Find every line below where the string "ballwidth" shows up, and copy those lines.

## Excerpted data
== Segment start ==

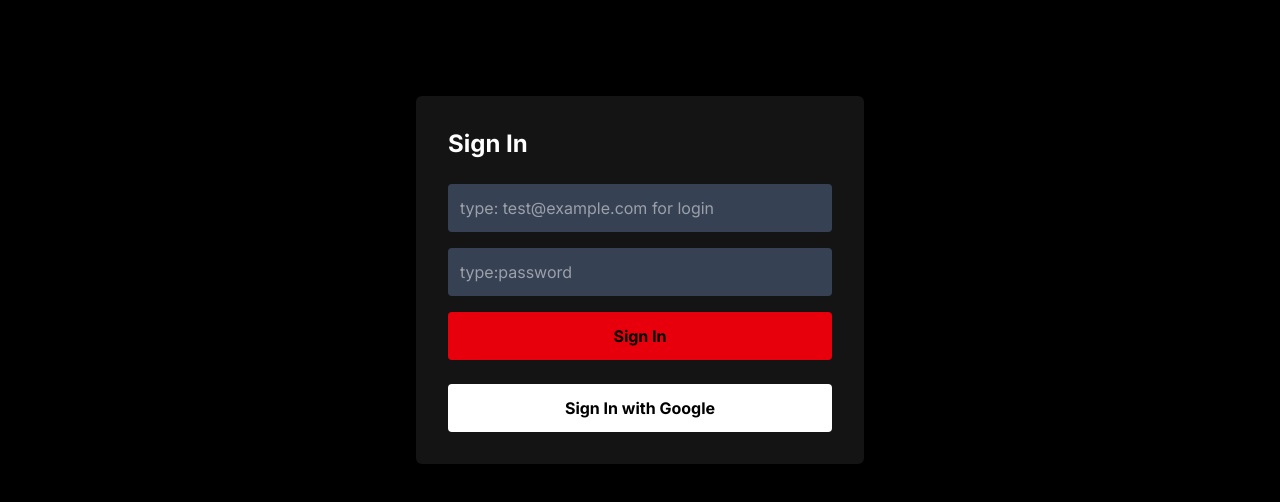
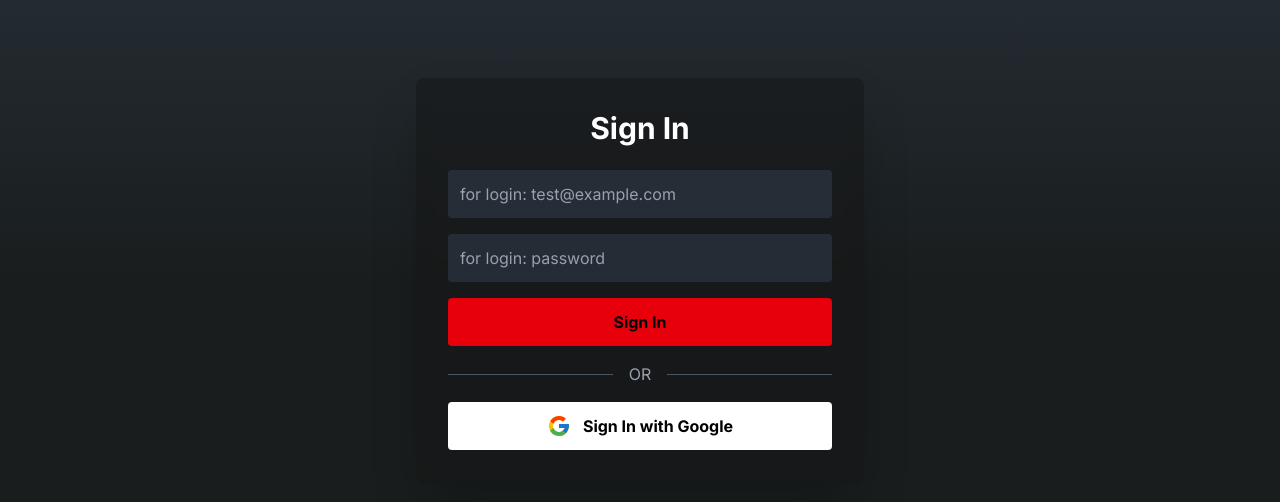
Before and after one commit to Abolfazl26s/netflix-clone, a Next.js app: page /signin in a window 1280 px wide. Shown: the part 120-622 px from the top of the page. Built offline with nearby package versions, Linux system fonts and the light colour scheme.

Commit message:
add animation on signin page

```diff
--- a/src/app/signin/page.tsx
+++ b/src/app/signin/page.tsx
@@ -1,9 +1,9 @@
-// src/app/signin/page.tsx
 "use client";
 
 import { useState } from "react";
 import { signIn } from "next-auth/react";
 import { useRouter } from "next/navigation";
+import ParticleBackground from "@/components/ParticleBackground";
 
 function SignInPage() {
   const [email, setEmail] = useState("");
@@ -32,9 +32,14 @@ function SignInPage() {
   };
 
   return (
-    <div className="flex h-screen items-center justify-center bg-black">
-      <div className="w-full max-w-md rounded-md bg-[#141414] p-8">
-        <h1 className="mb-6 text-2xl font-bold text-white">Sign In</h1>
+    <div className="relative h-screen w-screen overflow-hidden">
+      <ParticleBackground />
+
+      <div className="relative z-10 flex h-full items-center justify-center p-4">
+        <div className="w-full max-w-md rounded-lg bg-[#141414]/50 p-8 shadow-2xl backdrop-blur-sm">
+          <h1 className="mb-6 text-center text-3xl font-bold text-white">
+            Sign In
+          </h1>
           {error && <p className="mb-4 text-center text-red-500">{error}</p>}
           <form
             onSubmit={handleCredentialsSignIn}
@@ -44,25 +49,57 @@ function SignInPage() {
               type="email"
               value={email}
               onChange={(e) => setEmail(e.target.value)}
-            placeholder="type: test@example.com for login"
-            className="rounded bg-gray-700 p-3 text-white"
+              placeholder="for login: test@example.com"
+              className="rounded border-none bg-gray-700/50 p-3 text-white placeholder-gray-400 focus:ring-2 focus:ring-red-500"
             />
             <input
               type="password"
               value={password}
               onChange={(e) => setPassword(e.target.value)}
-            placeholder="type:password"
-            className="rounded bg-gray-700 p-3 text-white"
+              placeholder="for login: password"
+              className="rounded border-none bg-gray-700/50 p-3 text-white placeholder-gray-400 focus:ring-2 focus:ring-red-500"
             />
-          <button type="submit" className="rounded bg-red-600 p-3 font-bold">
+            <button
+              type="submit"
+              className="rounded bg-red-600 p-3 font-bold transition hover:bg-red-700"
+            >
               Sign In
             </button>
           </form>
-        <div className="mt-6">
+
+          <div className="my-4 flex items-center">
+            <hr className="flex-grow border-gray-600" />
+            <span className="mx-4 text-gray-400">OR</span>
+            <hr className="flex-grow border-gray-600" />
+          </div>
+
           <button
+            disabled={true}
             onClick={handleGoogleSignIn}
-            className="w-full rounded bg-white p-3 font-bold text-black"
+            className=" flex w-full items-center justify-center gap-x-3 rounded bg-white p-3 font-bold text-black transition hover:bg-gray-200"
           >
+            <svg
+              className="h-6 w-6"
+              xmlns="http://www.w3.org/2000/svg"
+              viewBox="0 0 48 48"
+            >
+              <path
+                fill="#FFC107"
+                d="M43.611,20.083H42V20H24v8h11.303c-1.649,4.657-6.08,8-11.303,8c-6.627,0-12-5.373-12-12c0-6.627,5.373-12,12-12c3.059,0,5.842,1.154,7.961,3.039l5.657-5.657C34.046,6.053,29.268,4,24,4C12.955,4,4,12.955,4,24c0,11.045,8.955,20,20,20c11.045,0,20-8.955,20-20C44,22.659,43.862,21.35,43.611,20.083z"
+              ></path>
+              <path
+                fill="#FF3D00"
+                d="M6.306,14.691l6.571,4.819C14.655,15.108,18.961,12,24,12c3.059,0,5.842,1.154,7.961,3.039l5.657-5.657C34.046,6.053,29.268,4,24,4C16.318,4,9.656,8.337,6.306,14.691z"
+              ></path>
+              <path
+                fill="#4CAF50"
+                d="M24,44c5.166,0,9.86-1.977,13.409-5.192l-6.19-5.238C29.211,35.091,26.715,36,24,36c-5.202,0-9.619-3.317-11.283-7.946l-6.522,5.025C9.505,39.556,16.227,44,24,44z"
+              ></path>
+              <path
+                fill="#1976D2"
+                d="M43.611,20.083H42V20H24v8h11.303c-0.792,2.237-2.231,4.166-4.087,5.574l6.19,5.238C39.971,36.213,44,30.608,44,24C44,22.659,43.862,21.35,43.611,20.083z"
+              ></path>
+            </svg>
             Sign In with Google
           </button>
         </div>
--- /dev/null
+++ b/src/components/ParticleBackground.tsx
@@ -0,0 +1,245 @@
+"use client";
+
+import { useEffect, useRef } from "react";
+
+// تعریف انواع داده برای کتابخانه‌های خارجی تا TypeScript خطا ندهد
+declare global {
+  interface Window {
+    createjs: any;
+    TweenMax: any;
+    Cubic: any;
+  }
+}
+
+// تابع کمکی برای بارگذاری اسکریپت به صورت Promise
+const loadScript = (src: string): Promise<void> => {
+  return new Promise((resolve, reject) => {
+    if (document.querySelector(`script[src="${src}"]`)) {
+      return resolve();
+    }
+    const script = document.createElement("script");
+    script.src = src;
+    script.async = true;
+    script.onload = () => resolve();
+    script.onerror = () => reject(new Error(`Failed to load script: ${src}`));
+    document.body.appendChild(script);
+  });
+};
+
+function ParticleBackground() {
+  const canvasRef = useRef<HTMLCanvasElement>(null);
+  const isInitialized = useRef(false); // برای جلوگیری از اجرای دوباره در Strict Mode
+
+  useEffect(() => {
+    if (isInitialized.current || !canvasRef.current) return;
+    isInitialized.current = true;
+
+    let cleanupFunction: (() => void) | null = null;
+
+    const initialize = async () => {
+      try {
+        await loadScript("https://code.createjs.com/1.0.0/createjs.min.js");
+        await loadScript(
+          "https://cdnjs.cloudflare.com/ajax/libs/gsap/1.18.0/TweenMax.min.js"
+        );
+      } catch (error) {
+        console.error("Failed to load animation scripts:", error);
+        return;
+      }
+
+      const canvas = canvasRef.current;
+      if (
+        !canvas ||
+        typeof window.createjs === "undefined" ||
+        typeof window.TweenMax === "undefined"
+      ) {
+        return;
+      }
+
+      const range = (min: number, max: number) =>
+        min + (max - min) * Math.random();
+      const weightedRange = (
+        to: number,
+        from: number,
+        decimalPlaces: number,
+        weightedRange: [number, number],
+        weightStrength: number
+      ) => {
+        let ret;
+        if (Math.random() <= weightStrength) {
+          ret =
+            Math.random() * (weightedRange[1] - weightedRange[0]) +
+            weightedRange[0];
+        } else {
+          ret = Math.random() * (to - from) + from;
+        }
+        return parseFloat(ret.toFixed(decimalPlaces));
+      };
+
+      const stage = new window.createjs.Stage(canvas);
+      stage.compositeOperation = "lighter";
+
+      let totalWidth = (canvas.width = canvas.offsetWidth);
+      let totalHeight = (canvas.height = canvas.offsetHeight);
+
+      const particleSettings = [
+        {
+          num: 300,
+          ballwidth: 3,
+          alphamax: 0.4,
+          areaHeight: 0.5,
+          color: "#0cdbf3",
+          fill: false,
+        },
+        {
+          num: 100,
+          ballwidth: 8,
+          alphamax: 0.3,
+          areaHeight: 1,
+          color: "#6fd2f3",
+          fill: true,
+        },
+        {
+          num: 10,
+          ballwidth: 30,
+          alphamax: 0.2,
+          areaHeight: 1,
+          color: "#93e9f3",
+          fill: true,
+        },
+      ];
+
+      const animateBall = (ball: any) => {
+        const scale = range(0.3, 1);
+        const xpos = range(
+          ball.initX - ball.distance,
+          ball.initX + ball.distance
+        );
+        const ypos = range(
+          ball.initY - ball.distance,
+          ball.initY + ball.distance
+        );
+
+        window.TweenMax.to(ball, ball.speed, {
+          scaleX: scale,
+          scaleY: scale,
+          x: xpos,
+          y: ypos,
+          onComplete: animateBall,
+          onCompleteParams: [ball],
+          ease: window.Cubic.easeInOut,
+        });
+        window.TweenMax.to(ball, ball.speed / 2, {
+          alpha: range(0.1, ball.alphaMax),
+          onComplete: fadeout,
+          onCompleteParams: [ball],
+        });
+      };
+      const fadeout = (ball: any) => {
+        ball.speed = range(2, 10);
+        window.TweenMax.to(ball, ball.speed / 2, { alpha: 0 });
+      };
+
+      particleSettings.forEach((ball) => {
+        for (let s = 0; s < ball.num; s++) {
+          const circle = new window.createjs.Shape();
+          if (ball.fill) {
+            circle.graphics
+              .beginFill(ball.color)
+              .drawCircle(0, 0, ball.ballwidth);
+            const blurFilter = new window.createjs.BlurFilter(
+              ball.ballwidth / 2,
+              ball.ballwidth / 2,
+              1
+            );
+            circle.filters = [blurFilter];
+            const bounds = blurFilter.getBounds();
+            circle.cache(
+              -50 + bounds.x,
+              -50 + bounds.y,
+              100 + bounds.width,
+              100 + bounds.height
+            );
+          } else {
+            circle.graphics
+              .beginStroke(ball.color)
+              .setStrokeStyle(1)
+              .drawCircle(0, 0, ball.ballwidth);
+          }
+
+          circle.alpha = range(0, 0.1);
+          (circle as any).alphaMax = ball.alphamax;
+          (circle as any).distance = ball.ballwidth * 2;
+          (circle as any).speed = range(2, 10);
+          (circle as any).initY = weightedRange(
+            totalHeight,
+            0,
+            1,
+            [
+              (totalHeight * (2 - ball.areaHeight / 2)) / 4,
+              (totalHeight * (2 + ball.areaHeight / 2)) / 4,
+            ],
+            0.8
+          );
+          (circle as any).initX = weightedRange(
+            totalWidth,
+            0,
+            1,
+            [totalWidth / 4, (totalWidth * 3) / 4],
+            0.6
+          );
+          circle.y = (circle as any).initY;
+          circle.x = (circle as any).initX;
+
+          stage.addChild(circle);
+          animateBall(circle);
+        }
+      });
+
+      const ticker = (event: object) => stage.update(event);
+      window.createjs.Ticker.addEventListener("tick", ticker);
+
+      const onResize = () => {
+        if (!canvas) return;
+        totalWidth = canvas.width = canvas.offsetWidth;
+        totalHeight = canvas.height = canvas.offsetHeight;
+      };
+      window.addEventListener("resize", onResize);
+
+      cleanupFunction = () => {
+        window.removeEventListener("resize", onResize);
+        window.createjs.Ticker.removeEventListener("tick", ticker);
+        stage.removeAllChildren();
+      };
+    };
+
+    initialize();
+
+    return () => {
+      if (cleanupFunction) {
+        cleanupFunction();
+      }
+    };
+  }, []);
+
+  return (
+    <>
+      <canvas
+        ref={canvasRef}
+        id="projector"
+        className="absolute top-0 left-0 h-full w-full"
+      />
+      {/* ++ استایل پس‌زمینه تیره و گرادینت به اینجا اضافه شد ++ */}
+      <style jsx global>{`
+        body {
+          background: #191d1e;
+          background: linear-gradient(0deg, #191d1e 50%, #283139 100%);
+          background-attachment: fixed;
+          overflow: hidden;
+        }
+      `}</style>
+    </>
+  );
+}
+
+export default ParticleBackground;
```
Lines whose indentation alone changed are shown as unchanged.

== Segment end ==

## Answer to the problem
+          ballwidth: 3,
+          ballwidth: 8,
+          ballwidth: 30,
+              .drawCircle(0, 0, ball.ballwidth);
+              ball.ballwidth / 2,
+              ball.ballwidth / 2,
+              .drawCircle(0, 0, ball.ballwidth);
+          (circle as any).distance = ball.ballwidth * 2;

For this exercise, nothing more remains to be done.